Berkershoff concludes his analysis by warning that the United Front has deliberately shaped a ‘cross-Strait peace’ that is antithetical to Taiwanese democracy and which is the preserve of the KMT only. He astutely points out that, “the politicization of the Taiwan Strait in general and the emergence of the KMT–CCP Forum in particular are not simply reactions to quasi-natural economic and social processes. They are part of a conscious strategy for legitimating the transformation of cross-Strait relations. Transnational politics across the Strait represent a political form which both results from and ultimately aims to resolve the political standstill across the Strait.

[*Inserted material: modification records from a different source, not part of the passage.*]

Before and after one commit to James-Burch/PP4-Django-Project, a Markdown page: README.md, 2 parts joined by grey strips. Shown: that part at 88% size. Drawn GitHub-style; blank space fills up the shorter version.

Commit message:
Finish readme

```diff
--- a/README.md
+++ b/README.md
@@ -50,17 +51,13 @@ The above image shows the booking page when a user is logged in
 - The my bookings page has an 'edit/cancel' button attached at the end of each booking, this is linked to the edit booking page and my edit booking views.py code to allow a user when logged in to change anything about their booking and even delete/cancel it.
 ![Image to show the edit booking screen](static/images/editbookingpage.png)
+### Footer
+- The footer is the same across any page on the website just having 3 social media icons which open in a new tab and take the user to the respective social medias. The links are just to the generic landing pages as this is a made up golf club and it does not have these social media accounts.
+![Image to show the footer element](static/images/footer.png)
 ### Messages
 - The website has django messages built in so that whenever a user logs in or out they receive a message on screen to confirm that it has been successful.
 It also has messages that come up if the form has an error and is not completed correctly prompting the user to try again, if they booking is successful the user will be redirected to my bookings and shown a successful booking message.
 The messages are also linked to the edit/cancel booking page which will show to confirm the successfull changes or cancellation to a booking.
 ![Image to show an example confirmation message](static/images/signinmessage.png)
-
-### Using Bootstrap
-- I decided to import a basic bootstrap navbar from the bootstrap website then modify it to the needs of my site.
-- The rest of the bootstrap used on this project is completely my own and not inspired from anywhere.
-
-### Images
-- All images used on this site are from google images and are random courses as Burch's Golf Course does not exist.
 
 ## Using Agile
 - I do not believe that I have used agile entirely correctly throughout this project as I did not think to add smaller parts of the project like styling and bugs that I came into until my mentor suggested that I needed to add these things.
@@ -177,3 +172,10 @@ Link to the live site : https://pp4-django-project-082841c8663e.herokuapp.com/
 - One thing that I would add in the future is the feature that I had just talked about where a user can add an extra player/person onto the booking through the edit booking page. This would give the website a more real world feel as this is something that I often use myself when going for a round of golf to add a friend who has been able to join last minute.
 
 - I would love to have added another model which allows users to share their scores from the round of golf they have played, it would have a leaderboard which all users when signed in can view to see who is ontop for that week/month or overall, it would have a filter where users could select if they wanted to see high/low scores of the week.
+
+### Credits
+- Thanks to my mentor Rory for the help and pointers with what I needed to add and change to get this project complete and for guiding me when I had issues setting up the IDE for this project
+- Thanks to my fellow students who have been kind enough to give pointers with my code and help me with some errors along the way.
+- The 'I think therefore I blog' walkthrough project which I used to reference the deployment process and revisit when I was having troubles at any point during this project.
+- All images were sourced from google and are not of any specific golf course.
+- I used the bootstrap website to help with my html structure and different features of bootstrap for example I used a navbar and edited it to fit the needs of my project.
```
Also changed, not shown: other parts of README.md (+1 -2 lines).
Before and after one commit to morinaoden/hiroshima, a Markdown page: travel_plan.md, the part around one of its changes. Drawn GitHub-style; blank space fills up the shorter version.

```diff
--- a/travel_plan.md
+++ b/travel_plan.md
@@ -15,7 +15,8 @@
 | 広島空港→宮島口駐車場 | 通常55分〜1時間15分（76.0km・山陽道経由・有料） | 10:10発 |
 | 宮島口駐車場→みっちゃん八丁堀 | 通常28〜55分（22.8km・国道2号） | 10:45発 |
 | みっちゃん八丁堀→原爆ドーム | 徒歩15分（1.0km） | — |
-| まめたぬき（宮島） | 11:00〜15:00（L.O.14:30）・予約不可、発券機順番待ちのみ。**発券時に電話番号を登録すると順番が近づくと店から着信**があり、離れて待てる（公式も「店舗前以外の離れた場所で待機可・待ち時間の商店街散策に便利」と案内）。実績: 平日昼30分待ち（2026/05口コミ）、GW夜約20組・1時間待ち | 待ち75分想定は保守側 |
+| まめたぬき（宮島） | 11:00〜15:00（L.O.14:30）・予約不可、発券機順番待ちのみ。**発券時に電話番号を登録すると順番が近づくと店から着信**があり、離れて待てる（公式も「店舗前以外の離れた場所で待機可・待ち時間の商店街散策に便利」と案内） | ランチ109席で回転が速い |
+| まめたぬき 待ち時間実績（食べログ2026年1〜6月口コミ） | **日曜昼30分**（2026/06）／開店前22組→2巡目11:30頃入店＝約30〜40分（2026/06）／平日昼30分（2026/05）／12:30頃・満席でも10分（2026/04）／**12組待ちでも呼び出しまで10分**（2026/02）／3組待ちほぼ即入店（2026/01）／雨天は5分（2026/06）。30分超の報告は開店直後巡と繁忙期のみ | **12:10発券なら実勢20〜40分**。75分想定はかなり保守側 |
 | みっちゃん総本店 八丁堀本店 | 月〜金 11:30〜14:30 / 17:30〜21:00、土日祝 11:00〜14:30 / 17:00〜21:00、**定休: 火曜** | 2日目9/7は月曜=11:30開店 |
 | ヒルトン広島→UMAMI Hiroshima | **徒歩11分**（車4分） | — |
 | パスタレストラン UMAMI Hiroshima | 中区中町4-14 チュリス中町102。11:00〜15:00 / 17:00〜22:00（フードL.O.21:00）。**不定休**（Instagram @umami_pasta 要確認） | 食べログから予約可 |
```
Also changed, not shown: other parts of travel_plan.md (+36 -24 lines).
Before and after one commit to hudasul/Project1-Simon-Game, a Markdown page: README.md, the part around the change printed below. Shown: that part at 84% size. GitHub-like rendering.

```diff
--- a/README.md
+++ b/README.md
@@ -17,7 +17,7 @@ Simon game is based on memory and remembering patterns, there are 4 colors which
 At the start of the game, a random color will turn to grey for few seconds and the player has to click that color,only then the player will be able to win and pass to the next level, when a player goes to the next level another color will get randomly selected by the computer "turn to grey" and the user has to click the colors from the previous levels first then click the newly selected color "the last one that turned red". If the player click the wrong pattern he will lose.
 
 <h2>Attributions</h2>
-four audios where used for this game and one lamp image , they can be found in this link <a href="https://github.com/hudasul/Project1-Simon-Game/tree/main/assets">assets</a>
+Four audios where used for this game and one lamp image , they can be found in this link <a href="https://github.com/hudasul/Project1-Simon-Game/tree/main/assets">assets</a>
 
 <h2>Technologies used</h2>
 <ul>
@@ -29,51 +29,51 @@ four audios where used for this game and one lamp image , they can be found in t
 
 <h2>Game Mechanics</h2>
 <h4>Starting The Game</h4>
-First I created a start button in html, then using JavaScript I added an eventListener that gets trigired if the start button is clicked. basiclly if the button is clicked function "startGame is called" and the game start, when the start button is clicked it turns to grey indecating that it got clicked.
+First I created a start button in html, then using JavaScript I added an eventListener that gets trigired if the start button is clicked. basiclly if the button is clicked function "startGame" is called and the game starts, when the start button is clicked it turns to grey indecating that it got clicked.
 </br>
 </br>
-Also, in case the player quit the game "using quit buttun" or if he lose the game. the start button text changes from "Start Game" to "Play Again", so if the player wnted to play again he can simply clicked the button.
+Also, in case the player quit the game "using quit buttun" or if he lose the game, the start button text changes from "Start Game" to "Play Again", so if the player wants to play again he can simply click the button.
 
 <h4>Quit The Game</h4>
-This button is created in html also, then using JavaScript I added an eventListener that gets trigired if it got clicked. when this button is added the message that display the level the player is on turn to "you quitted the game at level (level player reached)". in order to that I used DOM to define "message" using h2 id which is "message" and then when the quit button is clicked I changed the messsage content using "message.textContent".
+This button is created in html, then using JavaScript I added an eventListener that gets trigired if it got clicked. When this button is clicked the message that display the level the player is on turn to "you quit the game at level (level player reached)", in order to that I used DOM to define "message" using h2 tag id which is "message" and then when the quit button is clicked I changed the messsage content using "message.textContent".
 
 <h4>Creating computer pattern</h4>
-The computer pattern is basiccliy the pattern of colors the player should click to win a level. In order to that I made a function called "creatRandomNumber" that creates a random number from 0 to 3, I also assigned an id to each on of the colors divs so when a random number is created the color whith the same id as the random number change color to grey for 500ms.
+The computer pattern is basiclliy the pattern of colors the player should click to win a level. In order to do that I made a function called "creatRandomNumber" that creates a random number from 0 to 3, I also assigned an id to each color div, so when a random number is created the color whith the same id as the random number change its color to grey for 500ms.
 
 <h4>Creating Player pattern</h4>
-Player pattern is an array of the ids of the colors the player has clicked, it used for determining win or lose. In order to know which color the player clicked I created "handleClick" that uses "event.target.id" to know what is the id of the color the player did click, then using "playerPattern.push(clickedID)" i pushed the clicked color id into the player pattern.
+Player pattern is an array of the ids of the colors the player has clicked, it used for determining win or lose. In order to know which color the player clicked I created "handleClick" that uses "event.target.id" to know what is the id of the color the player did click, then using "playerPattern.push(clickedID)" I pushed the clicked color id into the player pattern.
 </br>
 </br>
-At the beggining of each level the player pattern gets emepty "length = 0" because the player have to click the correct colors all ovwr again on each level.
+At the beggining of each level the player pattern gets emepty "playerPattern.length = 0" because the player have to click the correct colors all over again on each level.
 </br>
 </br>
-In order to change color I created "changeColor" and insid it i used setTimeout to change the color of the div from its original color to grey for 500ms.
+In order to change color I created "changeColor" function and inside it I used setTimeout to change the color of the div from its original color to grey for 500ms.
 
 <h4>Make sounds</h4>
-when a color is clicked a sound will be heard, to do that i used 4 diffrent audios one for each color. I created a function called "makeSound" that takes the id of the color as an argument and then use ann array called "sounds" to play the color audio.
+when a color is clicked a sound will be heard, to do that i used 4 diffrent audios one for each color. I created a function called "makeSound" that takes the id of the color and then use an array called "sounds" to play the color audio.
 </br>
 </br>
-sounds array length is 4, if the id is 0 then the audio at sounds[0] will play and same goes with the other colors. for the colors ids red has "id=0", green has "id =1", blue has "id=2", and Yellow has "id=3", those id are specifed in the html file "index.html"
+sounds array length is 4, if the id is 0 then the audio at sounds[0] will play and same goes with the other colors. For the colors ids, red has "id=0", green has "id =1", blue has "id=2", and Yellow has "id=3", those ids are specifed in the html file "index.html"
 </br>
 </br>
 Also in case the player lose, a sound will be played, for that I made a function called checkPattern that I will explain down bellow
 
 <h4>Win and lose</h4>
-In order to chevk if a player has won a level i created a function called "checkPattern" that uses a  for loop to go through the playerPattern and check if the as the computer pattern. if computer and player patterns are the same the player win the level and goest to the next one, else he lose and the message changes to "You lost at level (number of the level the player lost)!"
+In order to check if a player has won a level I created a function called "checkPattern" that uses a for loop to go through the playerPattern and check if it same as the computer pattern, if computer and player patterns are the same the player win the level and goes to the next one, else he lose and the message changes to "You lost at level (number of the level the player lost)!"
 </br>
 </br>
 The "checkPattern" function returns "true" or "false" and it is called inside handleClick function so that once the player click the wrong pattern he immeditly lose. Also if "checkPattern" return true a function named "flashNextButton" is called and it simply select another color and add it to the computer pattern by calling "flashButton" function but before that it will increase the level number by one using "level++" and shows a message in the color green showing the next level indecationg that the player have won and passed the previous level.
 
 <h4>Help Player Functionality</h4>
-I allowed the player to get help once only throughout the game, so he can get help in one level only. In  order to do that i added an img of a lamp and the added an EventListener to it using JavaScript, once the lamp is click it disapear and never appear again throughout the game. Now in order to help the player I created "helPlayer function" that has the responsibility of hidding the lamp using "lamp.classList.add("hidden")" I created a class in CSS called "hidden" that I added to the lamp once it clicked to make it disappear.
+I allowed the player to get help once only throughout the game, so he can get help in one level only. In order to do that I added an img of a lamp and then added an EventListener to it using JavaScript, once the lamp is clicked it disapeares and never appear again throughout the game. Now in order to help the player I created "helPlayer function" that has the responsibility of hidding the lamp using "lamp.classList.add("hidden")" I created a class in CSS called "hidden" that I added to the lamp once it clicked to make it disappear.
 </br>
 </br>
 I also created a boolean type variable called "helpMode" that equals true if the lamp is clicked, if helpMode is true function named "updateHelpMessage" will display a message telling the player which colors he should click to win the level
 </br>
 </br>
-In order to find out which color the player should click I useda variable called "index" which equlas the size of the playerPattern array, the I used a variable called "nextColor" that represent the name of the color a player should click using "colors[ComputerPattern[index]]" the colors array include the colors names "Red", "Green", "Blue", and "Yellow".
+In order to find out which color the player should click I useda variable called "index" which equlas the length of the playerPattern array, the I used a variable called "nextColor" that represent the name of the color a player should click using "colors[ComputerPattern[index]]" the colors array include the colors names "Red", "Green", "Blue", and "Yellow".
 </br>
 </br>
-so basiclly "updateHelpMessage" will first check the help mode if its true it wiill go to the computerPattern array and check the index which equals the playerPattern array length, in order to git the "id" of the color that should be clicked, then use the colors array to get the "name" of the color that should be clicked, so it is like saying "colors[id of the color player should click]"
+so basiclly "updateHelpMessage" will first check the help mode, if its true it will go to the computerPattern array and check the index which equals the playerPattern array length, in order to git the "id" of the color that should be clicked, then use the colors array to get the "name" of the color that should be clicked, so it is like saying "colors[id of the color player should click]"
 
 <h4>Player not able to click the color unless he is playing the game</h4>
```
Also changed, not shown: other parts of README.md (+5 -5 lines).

But the fact that the transnational political channels are limited to the pan-blue camp has already severely distorted Taiwan’s democracy.” The United Front, President Ma, and the KMT, should not therefore be lauded for delivering ‘peaceful cross-strait relations’, for they are little more than a highly conditional and tenuous state of affairs that can only survive if the KMT is in power. Instead they should be censured and condemned for acting as a regressive force upon Taiwanese democracy, for deliberately seeking to constrain and nullify Taiwanese expression of de facto national sovereignty, and ultimately for trying to permanently remove the right of Taiwanese to express and execute through democratic means their own decision as to the content and depth of their relationship to China into the future.